Sometimes I catch myself lacking in entrepreneurial maturity too.

I’m not sure what the solution is.

Time. Experience. A realistic view of the struggles of running a business.

And an acknowledgment that as business owners, there are things we won’t know.

Image courtesy of Stuart Miles / freedigitalphotos.net

Will Software Really Replace Accountants?

carlsbad-226250_1280In July, an article in AccountingWeb caught my attention: “Can Software Really Replace Accountants?” Around the same time, the Don’t Mess with Taxes blog published a story saying that a recent study indicates that tax preparers have a 99% probability of being replaced by robots someday.

I think the 99% figure is over-dramatic.

If I ran a tax-preparation business that relied on preparing a high volume of simple tax returns, I would be worried. In fact, when people ask if they should start a tax preparation business, I respond by saying no, unless you can find specializations and take on more complex work.

The day is coming when a person with just a W-2 will be able to take a picture of the W-2 with their phone, upload it to an app, and send it off to the government.

But there will ALWAYS be a need for tax preparers and accountants.

Plugging numbers into a computer doesn’t mean you’ve done it right. Anyone can prepare their own taxes. Businesses can, too. The software will accept whatever the user puts into it … but it doesn’t mean it’s done correctly.

The AccountingWeb article seems to be geared more towards software replacing accountants for bookkeeping and financial statement services. On that front, again, business owners can keep their own books but it doesn’t mean they’re doing it right.

There’s also the time factor. The owner keeping his own books makes sense for a startup. But as the business grows, so will the time constraints.

On the web, software providers like QuickBooks and Xero show faces of smiling business owners happily keeping their own books. It’s all so easy and fast!

The reality is, once a business reaches a certain size, keeping the books will become a big drag on the owner. No software solution can overcome the crunch of time.

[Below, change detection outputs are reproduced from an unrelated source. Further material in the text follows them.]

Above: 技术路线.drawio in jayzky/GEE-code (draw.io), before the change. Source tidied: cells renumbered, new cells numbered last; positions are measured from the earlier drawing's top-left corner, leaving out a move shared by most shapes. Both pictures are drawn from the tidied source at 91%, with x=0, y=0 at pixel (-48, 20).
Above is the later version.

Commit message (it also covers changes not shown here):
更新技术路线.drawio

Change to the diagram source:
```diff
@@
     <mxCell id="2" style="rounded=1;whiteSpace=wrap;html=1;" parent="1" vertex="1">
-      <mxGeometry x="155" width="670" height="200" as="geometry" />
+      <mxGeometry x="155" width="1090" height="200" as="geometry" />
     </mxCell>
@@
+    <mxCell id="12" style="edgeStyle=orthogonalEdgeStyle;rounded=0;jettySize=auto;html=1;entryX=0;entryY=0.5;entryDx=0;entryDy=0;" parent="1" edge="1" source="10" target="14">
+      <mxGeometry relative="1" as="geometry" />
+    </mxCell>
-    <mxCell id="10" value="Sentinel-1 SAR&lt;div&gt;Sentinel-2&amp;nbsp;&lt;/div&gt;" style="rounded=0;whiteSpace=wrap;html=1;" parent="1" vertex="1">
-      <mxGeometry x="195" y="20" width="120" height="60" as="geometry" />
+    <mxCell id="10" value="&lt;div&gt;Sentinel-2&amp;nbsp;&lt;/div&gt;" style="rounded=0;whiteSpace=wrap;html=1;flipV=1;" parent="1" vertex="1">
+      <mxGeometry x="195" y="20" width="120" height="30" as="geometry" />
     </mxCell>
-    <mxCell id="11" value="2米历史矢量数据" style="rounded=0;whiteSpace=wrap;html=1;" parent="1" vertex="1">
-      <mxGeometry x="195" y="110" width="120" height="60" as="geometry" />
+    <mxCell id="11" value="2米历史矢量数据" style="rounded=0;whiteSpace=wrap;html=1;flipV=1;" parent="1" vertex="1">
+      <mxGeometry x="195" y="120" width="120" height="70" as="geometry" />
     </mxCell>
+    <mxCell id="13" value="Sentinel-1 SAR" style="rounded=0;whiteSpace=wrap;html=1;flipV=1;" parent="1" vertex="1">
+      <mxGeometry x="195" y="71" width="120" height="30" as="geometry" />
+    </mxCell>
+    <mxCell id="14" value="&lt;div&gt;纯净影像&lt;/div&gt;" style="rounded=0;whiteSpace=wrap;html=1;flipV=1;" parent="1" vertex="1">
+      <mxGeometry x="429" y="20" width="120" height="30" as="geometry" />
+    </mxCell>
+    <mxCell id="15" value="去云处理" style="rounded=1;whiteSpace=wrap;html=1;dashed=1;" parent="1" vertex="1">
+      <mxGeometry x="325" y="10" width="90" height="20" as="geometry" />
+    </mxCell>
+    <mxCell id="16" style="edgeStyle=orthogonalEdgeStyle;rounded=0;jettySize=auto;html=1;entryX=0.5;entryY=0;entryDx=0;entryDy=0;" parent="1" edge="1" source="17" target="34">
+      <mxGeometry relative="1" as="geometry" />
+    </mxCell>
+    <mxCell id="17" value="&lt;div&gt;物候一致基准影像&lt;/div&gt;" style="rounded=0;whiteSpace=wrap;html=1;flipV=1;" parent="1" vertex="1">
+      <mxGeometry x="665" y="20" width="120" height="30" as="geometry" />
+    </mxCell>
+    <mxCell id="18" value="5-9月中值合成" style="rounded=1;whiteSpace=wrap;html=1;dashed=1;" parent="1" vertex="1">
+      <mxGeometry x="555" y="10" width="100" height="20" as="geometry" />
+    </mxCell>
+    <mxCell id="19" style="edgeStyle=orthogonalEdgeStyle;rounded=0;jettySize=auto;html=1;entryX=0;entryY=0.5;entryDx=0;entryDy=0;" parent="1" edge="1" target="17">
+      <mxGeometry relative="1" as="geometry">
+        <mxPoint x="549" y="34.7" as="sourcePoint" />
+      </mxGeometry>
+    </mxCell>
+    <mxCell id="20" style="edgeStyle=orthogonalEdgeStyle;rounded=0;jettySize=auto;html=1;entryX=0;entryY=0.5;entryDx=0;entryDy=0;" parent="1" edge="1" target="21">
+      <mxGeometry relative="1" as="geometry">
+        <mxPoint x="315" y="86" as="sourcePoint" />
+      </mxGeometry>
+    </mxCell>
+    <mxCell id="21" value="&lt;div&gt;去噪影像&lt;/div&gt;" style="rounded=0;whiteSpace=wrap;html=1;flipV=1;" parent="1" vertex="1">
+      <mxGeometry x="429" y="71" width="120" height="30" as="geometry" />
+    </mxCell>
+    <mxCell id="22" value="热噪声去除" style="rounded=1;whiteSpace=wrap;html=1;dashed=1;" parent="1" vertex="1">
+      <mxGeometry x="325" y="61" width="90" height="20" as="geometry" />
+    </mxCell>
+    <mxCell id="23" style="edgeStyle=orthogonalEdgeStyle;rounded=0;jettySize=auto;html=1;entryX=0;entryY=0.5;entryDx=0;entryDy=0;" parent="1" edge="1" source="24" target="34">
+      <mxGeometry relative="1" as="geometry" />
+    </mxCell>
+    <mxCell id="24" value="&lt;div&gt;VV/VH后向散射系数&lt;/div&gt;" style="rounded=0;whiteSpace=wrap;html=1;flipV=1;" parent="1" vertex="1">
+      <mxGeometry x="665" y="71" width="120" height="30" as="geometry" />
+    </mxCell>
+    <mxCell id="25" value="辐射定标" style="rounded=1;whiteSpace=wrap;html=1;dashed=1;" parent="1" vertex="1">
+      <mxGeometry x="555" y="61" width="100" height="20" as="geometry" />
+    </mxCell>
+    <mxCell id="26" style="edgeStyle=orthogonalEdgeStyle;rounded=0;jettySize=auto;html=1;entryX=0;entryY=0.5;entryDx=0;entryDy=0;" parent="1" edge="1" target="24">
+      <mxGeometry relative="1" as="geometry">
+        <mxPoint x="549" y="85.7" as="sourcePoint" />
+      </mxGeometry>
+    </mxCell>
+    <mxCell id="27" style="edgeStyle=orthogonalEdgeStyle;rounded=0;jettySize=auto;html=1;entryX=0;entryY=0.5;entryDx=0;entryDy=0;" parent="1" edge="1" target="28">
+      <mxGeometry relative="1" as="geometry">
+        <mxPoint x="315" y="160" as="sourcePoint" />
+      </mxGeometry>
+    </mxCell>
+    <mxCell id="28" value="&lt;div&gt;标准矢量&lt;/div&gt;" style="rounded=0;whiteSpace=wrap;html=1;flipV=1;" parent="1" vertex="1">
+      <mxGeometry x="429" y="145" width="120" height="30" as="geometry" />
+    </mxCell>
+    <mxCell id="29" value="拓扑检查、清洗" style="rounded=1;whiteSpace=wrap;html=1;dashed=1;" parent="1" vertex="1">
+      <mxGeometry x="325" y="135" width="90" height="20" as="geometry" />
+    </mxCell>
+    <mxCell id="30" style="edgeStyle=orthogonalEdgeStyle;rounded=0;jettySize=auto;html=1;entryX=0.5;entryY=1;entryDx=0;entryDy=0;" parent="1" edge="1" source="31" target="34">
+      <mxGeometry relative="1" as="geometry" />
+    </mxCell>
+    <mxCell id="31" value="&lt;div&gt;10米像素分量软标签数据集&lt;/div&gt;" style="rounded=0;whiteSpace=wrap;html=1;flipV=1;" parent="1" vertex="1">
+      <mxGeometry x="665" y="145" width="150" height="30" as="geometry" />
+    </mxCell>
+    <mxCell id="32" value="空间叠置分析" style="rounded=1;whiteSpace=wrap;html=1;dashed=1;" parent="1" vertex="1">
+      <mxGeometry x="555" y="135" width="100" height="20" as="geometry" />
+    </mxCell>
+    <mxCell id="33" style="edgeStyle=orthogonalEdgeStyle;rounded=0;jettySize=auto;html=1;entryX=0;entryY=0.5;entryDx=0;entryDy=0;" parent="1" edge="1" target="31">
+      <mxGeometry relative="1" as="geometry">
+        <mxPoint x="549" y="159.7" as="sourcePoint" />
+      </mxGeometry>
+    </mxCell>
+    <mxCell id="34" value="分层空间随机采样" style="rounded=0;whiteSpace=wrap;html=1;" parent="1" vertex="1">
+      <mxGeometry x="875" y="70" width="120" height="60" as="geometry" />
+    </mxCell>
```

My opinion on all of this is: technology will certainly change the way we do business but it won’t eliminate our industry. The accounting industry is not like a stagecoach service at the dawn of the automobile.

Image courtesy of Martin Str on Pixabay.com